Background  Despite the fact that ultraviolet (UV) light exposure is the most important risk factor for cutaneous squamous cell carcinoma (SCC) there is an ongoing debate concerning the relationship between cumulative work-related UV exposure and SCC occurrence.

Objectives  To analyse comprehensively the relationship between work-related UV exposure and SCC risk.
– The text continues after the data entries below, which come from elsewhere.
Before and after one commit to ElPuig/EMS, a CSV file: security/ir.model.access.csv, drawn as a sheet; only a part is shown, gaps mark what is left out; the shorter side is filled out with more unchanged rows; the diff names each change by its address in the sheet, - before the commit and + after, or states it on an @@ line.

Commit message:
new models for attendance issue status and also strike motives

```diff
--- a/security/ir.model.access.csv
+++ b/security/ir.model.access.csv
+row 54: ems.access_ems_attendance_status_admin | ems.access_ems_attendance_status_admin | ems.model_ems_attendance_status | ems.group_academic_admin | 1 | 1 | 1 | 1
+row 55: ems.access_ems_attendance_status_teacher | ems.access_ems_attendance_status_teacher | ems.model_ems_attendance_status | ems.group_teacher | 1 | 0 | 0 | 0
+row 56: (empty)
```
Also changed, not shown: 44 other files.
Methods  We conducted a systematic electronic literature search in PubMed (up to 5 May 2010) supplemented by a hand search, which identified 18 relevant studies that were included in the review. Data abstraction and study quality assessment was done independently by two reviewers. Maximally adjusted odds ratios (ORs) and corresponding 95% confidence intervals (CIs) of all included studies were pooled in a random-effects meta-analysis. Sensitivity analysis included meta-regression on study-specific covariates to explore the robustness of the results and to identify sources of heterogeneity between studies. Eighteen studies (six cohort studies, 12 case–control studies) met the eligibility criteria and were included in the systematic review.

Results  Sixteen studies (89%) found an increased risk of SCC in individuals with occupational UV light exposure compared with individuals without occupational UV light exposure, reaching statistical significance in 12 studies. Two studies found no association between occupational UV light exposure and SCC occurrence. The pooled OR (95% CI) was 1·77 (1·40–2·22) and did not differ significantly between cohort studies [OR (95% CI): 1·68 (1·08–2·63)] and case–control studies [OR (95% CI): 1·77 (1·37–2·30)]. Meta-regression analyses suggested an increasing strength of the association between occupational UV light exposure and SCC risk with decreasing latitude.
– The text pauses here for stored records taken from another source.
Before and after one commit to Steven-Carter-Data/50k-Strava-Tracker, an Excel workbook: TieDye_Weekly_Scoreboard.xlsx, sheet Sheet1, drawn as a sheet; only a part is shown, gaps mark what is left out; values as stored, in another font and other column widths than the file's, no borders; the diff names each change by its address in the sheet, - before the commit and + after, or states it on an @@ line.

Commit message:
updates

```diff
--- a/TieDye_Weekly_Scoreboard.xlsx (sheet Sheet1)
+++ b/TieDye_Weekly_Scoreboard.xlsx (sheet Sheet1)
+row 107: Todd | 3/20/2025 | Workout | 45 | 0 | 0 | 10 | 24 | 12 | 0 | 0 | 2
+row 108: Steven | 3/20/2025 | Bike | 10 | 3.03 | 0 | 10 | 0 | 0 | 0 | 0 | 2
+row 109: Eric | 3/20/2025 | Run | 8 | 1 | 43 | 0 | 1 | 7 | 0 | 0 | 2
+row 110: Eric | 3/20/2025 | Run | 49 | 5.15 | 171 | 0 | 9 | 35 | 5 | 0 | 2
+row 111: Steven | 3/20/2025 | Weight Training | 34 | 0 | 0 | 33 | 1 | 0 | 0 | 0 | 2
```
Conclusions  In summary, there is consistent epidemiological evidence for a positive association between occupational UV light exposure and SCC risk.